• published on 4/17/2024
  • 4min

Living in Sweden as an Expat

Sweden has a population of over 10 million residents and saw nearly 100,000 foreign nationals move to the country according to Statista.[1] Known for its stunning views, multitude of islands and its abundance of coniferous forests, there’s lots to love about Sweden.

Living in Sweden as an Expat

Table of contents

1. Finding a place to live in Sweden

2. Climate in Sweden

3. Transport in Sweden

4. Sweden's healthcare system

5.Residency and visas for Sweden

In this blog, we delve into different aspects of life in Sweden, including the climate, transport and healthcare to provide an overall picture of what it is like for expats to live here.

Finding a place to live in Sweden

For your housing needs, searching online for a property is a good place to start, especially if you haven’t yet moved to Sweden. Alternatively, get in touch with an estate agent to help guide you through this process, or look at advertisements in local newspapers for available properties in the local area.

For those looking to rent, it is good to know that generally rental contracts in Sweden do not have a fixed term. However, they could have a notice period, which you will agree on before moving in, which is normally three months. Check the terms of the tenancy carefully before you sign anything to ensure you know what is included in the agreement, such as whether the flat comes furnished, how much your rent is, as well as other fees you may have to pay.

If you want to buy a property in Sweden, there are no limitations on this for people of different nationalities. Though it's important to remember that this is a big commitment and needs to be approached cautiously so you find a home that suits your individual needs.

For some inspiration on locations to consider living in Sweden, check out our blog here.

Climate in Sweden

The type of climate you experience in Sweden will depend on you where you choose to live. It is typically warmer in the southern part of the country in regions like Gðtaland and Halland, which have shorter winters and mild summers.

Meanwhile, you will find the coldest temperatures in the northern regions, where there is a subarctic climate. Summers are generally quite light and mild here, while in the winter there is a lot of snow, freezing temperatures and short days due to the lack of daylight.

Transport in Sweden

The transport system in Sweden is extensive, offering a variety of options to suit different travel preferences.

Sweden’s modern train system provides international travel as well as domestic, with Copenhagen only 40 mins away from Malmð by train. For cheaper but longer travel, long-distance coaches offer an alternative form of travel, and are particularly useful for those going to remote parts of the country.

The capital, Stockholm, also has a metro system, though this is the only one in Sweden, making travel convenient for its nearly 1 million population. Other travel available in towns and cities across Sweden include trams and buses, allowing for regular travel for people to complete their journeys.

Ferry is another mode of travel available to expats, with central ports incorporating Malmð, Karlskrona and Stockholm.
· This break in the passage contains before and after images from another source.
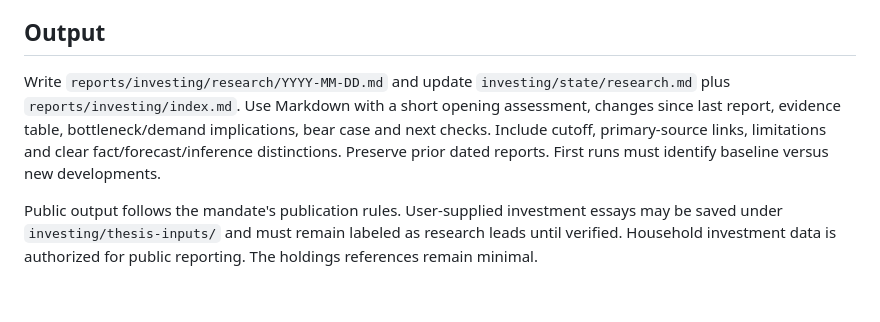
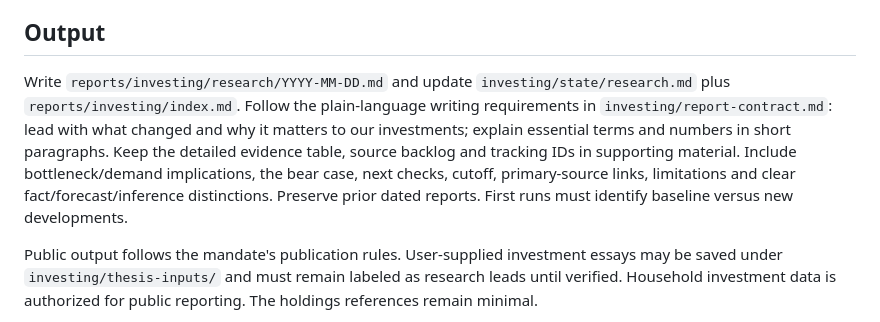
Before and after one commit to ChrisWiles/wiles-wiki, a Markdown page: .skills/ai-research-monitor/SKILL.md, the part around the change. Drawn GitHub-style; blank space fills up the shorter version.

```diff
--- a/.skills/ai-research-monitor/SKILL.md
+++ b/.skills/ai-research-monitor/SKILL.md
@@ -19,7 +19,7 @@ Read `investing/mandate.md`, `investing/research-sources.md`, `investing/state/r
 
 ## Output
 
-Write `reports/investing/research/YYYY-MM-DD.md` and update `investing/state/research.md` plus `reports/investing/index.md`. Use Markdown with a short opening assessment, changes since last report, evidence table, bottleneck/demand implications, bear case and next checks. Include cutoff, primary-source links, limitations and clear fact/forecast/inference distinctions. Preserve prior dated reports. First runs must identify baseline versus new developments.
+Write `reports/investing/research/YYYY-MM-DD.md` and update `investing/state/research.md` plus `reports/investing/index.md`. Follow the plain-language writing requirements in `investing/report-contract.md`: lead with what changed and why it matters to our investments; explain essential terms and numbers in short paragraphs. Keep the detailed evidence table, source backlog and tracking IDs in supporting material. Include bottleneck/demand implications, the bear case, next checks, cutoff, primary-source links, limitations and clear fact/forecast/inference distinctions. Preserve prior dated reports. First runs must identify baseline versus new developments.
 
 Public output follows the mandate's publication rules. User-supplied investment essays may be saved under `investing/thesis-inputs/` and must remain labeled as research leads until verified. Household investment data is authorized for public reporting. The holdings references remain minimal.
 
```
Also changed, not shown: .skills/stock-analysis/SKILL.md (+1 -1 lines), investing/report-contract.md (+15 -2 lines).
These can be great for both international and domestic travel, especially with there being over 250,000 islands that make up Sweden!

Sweden's healthcare system

Sweden has a universal healthcare system that is managed at local level by its different municipalities. Though funded mainly through taxes and government contributions, its healthcare services are not completely free for patients.

In order to gain access to this system, expats must first acquire a residence permit. Following this, you will receive a personal identification number (personnummer), which enables you to receive medical treatment under this system.

Your GP will normally be the first point of access when you need medical treatment, and can refer you for specialist care if necessary. Other medical treatment included as part of the state system includes emergency care, disability support and outpatient treatment.

Similar to other countries in Europe, it is a pre-requisite when applying for a visa in Sweden that you have a health insurance plan, which must have a minimum coverage of €30,000 and last for the duration of your stay here.

Residency and visas for Sweden

Having a visa is something you might need to consider if you're looking to relocate to Sweden.

EU/EEA nationals have a right to residence in Sweden, which means they do not need to apply for a permit. However, you do need to let the Swedish Migration Authority know this and should you remain in the country for longer than a year, it will be necessary to list yourself on the Swedish Population Register.

Those who are not EU/EEA citizens must have a residency permit to stay in Sweden to live or work for a period of more than three months and obtain prior to arriving in the country.

There is also certain criteria that must be met first if you want to submit a visa application. For example, your job offer/contract has to be in place first with a salary of at least SEK 27,360 per year before you can apply for this.